[[ Materials provided open ]]

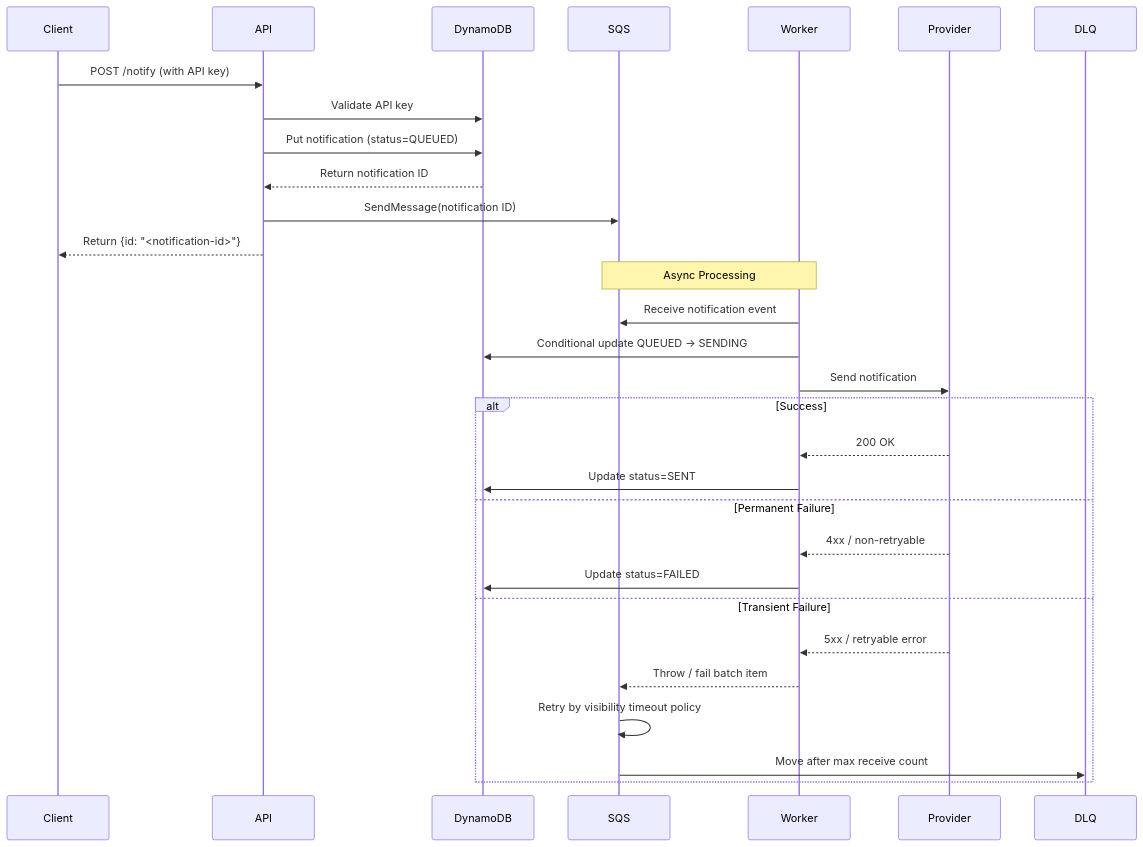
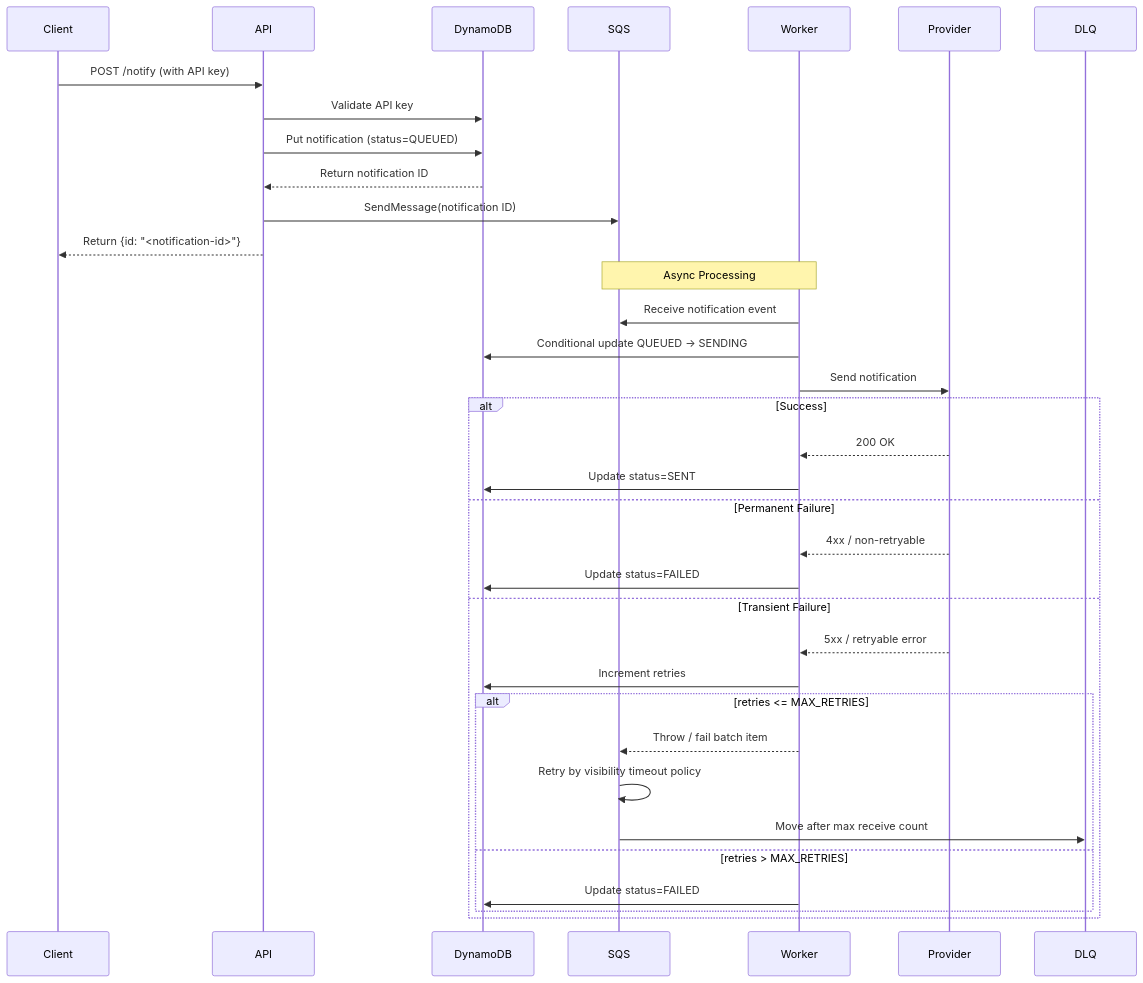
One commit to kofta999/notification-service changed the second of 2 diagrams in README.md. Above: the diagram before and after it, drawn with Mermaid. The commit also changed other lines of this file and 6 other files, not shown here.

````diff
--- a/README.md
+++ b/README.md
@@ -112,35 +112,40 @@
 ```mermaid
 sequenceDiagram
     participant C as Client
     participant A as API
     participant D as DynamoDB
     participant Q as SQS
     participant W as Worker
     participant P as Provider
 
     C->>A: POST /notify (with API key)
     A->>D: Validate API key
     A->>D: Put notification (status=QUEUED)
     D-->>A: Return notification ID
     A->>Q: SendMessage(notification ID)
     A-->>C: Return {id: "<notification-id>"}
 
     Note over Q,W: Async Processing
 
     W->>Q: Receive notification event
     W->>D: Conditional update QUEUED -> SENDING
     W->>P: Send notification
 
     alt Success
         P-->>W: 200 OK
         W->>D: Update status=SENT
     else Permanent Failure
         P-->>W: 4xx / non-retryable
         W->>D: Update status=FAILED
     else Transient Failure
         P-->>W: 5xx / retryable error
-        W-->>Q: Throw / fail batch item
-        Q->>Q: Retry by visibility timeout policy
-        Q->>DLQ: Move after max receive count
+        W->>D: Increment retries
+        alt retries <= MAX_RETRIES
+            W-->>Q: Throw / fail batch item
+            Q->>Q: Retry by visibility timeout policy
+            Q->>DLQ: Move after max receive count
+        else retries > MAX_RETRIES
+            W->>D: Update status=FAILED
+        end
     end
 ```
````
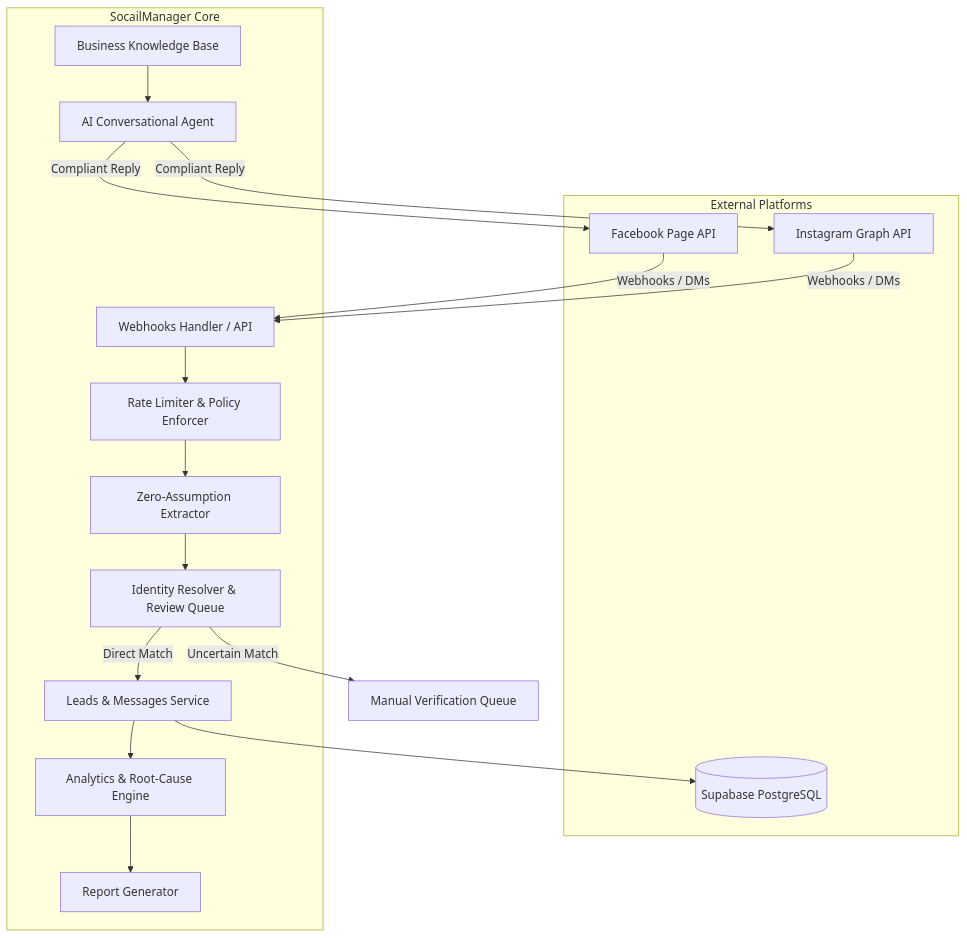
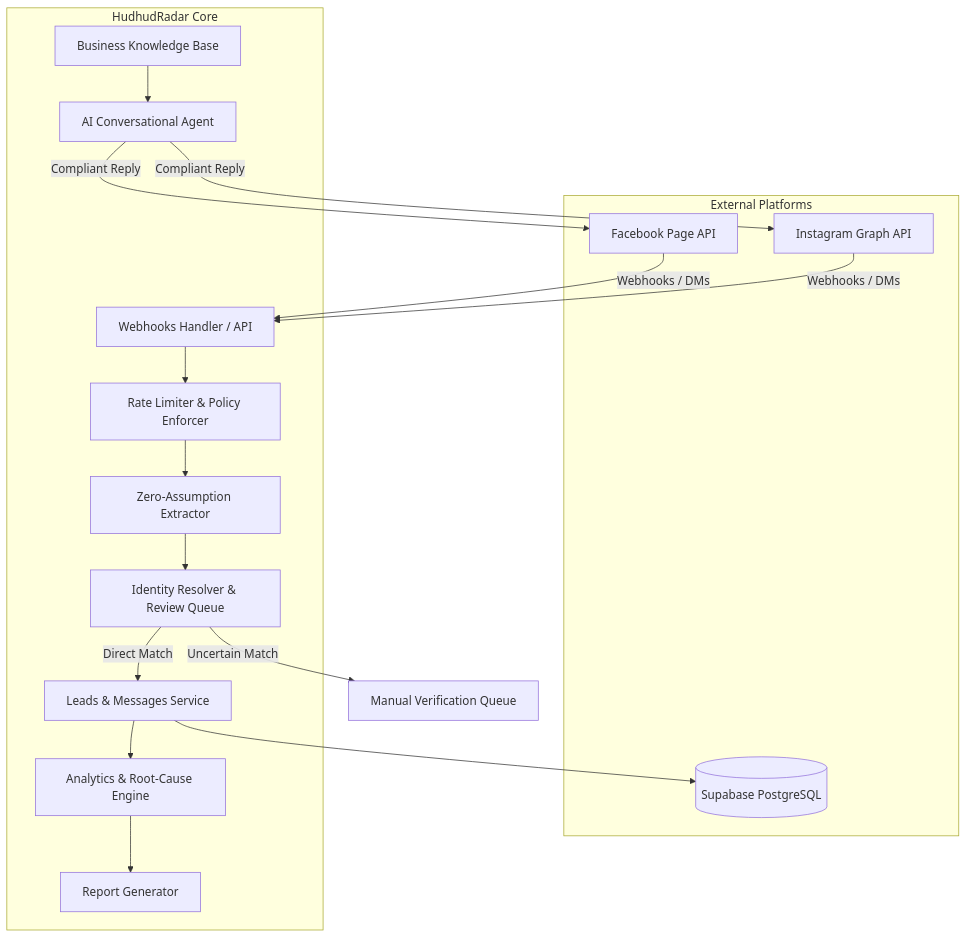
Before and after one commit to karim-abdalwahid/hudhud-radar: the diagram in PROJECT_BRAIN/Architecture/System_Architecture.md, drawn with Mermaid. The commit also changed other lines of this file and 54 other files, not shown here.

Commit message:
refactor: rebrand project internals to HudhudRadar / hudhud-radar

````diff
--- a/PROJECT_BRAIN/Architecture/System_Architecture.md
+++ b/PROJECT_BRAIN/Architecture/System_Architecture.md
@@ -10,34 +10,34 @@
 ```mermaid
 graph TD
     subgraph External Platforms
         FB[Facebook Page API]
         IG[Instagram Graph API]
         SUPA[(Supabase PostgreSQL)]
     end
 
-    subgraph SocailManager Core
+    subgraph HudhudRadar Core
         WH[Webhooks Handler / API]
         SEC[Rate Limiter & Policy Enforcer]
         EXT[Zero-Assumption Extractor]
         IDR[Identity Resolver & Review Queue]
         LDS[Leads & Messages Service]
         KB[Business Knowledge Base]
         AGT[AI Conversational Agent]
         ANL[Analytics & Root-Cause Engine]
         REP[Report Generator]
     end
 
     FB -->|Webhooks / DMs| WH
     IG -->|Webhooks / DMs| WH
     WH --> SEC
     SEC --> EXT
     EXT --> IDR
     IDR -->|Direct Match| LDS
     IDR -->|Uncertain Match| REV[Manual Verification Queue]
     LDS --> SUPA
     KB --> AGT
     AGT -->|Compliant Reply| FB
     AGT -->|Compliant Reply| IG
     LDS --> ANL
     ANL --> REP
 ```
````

[[ Materials provided closed ]]

## Task brief
Give every line of the data above again as it stands; the pictures stay out.

## Output of the task
One commit to kofta999/notification-service changed the second of 2 diagrams in README.md. Above: the diagram before and after it, drawn with Mermaid. The commit also changed other lines of this file and 6 other files, not shown here.

````diff
--- a/README.md
+++ b/README.md
@@ -112,35 +112,40 @@
 ```mermaid
 sequenceDiagram
     participant C as Client
     participant A as API
     participant D as DynamoDB
     participant Q as SQS
     participant W as Worker
     participant P as Provider
 
     C->>A: POST /notify (with API key)
     A->>D: Validate API key
     A->>D: Put notification (status=QUEUED)
     D-->>A: Return notification ID
     A->>Q: SendMessage(notification ID)
     A-->>C: Return {id: "<notification-id>"}
 
     Note over Q,W: Async Processing
 
     W->>Q: Receive notification event
     W->>D: Conditional update QUEUED -> SENDING
     W->>P: Send notification
 
     alt Success
         P-->>W: 200 OK
         W->>D: Update status=SENT
     else Permanent Failure
         P-->>W: 4xx / non-retryable
         W->>D: Update status=FAILED
     else Transient Failure
         P-->>W: 5xx / retryable error
-        W-->>Q: Throw / fail batch item
-        Q->>Q: Retry by visibility timeout policy
-        Q->>DLQ: Move after max receive count
+        W->>D: Increment retries
+        alt retries <= MAX_RETRIES
+            W-->>Q: Throw / fail batch item
+            Q->>Q: Retry by visibility timeout policy
+            Q->>DLQ: Move after max receive count
+        else retries > MAX_RETRIES
+            W->>D: Update status=FAILED
+        end
     end
 ```
````
Before and after one commit to karim-abdalwahid/hudhud-radar: the diagram in PROJECT_BRAIN/Architecture/System_Architecture.md, drawn with Mermaid. The commit also changed other lines of this file and 54 other files, not shown here.

Commit message:
refactor: rebrand project internals to HudhudRadar / hudhud-radar

````diff
--- a/PROJECT_BRAIN/Architecture/System_Architecture.md
+++ b/PROJECT_BRAIN/Architecture/System_Architecture.md
@@ -10,34 +10,34 @@
 ```mermaid
 graph TD
     subgraph External Platforms
         FB[Facebook Page API]
         IG[Instagram Graph API]
         SUPA[(Supabase PostgreSQL)]
     end
 
-    subgraph SocailManager Core
+    subgraph HudhudRadar Core
         WH[Webhooks Handler / API]
         SEC[Rate Limiter & Policy Enforcer]
         EXT[Zero-Assumption Extractor]
         IDR[Identity Resolver & Review Queue]
         LDS[Leads & Messages Service]
         KB[Business Knowledge Base]
         AGT[AI Conversational Agent]
         ANL[Analytics & Root-Cause Engine]
         REP[Report Generator]
     end
 
     FB -->|Webhooks / DMs| WH
     IG -->|Webhooks / DMs| WH
     WH --> SEC
     SEC --> EXT
     EXT --> IDR
     IDR -->|Direct Match| LDS
     IDR -->|Uncertain Match| REV[Manual Verification Queue]
     LDS --> SUPA
     KB --> AGT
     AGT -->|Compliant Reply| FB
     AGT -->|Compliant Reply| IG
     LDS --> ANL
     ANL --> REP
 ```
````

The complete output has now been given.